▶ WORK INSTRUCTIONS: Your answer should be one number: how many lines of the data include the string "style"?

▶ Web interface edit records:
===
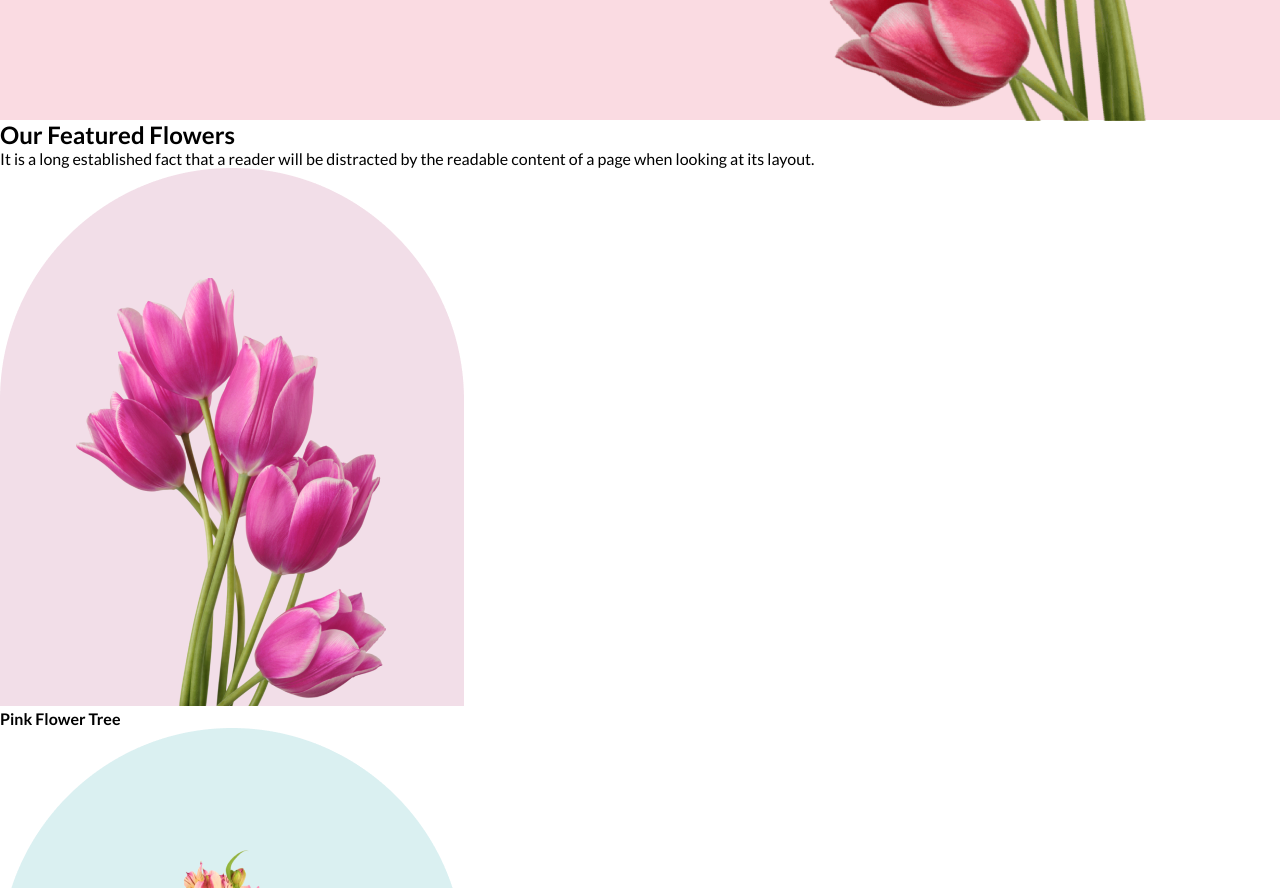
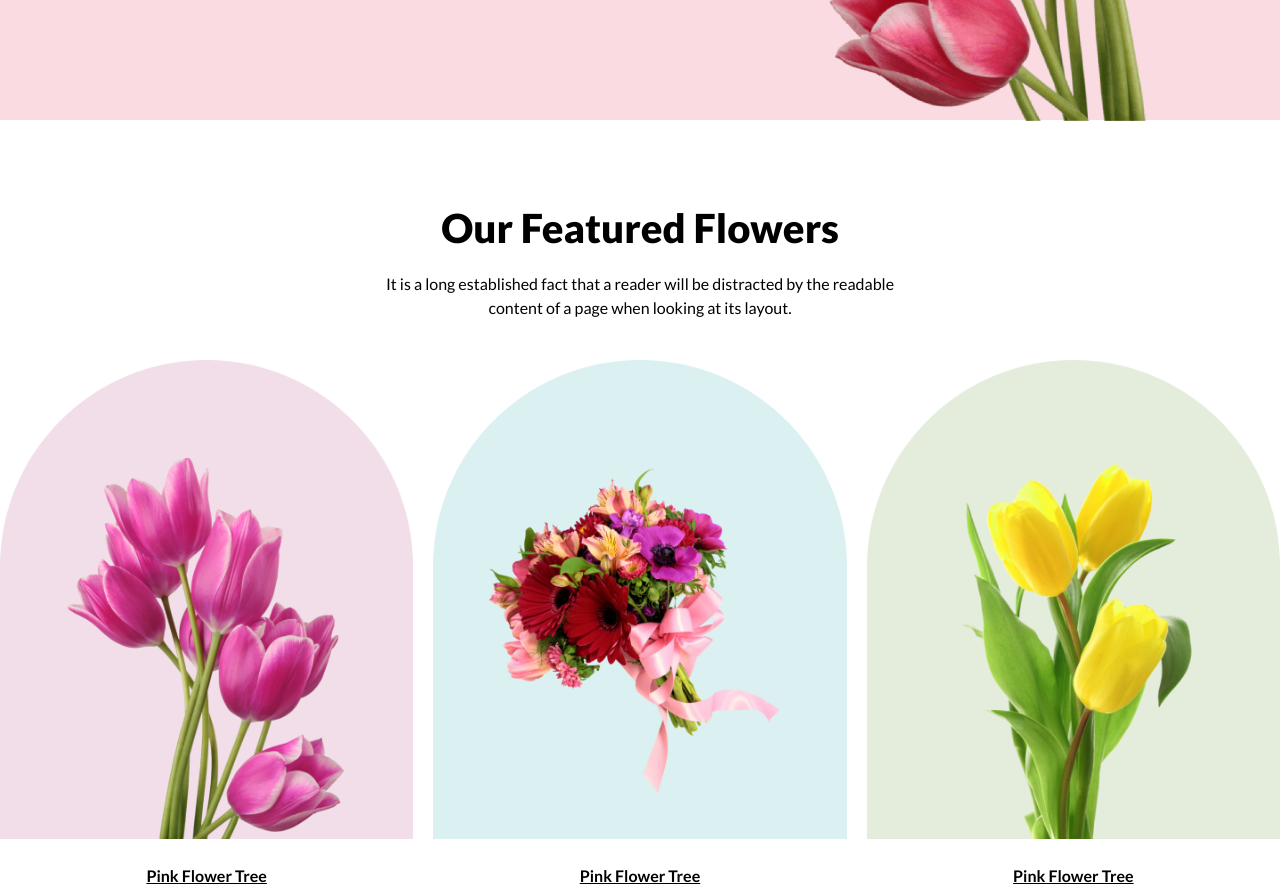
Before and after one commit to nmsaikat/Flower-Shop, a plain HTML site: page index.html in a window 1280 px wide. Shown: the part 600-1488 px from the top of the page. Drawn offline with Linux system fonts and the light colour scheme.

Commit message:
style css update

```diff
--- a/css/style.css
+++ b/css/style.css
@@ -62,3 +62,46 @@
 .banner_right img {
   width: 110%;
 }
+
+/* our featured CSS */
+.our_featured {
+  background-color: #fff;
+}
+
+.our_featured_main {
+  margin: auto;
+  padding: 5% 0;
+}
+
+.ourfeatured_top_part {
+  text-align: center;
+}
+
+.ourfeatured_top_part .ourfeatured_title {
+  font-size: 40px;
+  font-weight: 800;
+  padding: 20px 0;
+  text-transform: capitalize;
+}
+
+.ourfeatured_top_part .ourfeatured_description {
+  width: 40%;
+  margin: auto;
+  font-weight: 400;
+  line-height: 1.5em;
+}
+
+.ourfeatured_bottom_part {
+  display: flex;
+  gap: 20px;
+  padding: 40px 0;
+}
+.ourfeatured_bottom_part img {
+  width: 100%;
+}
+
+.ourfeatured_bottom_part .img_box_title {
+  text-align: center;
+  text-decoration: underline;
+  padding-top: 24px;
+}
```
===
▶ YOUR SOLUTION: 3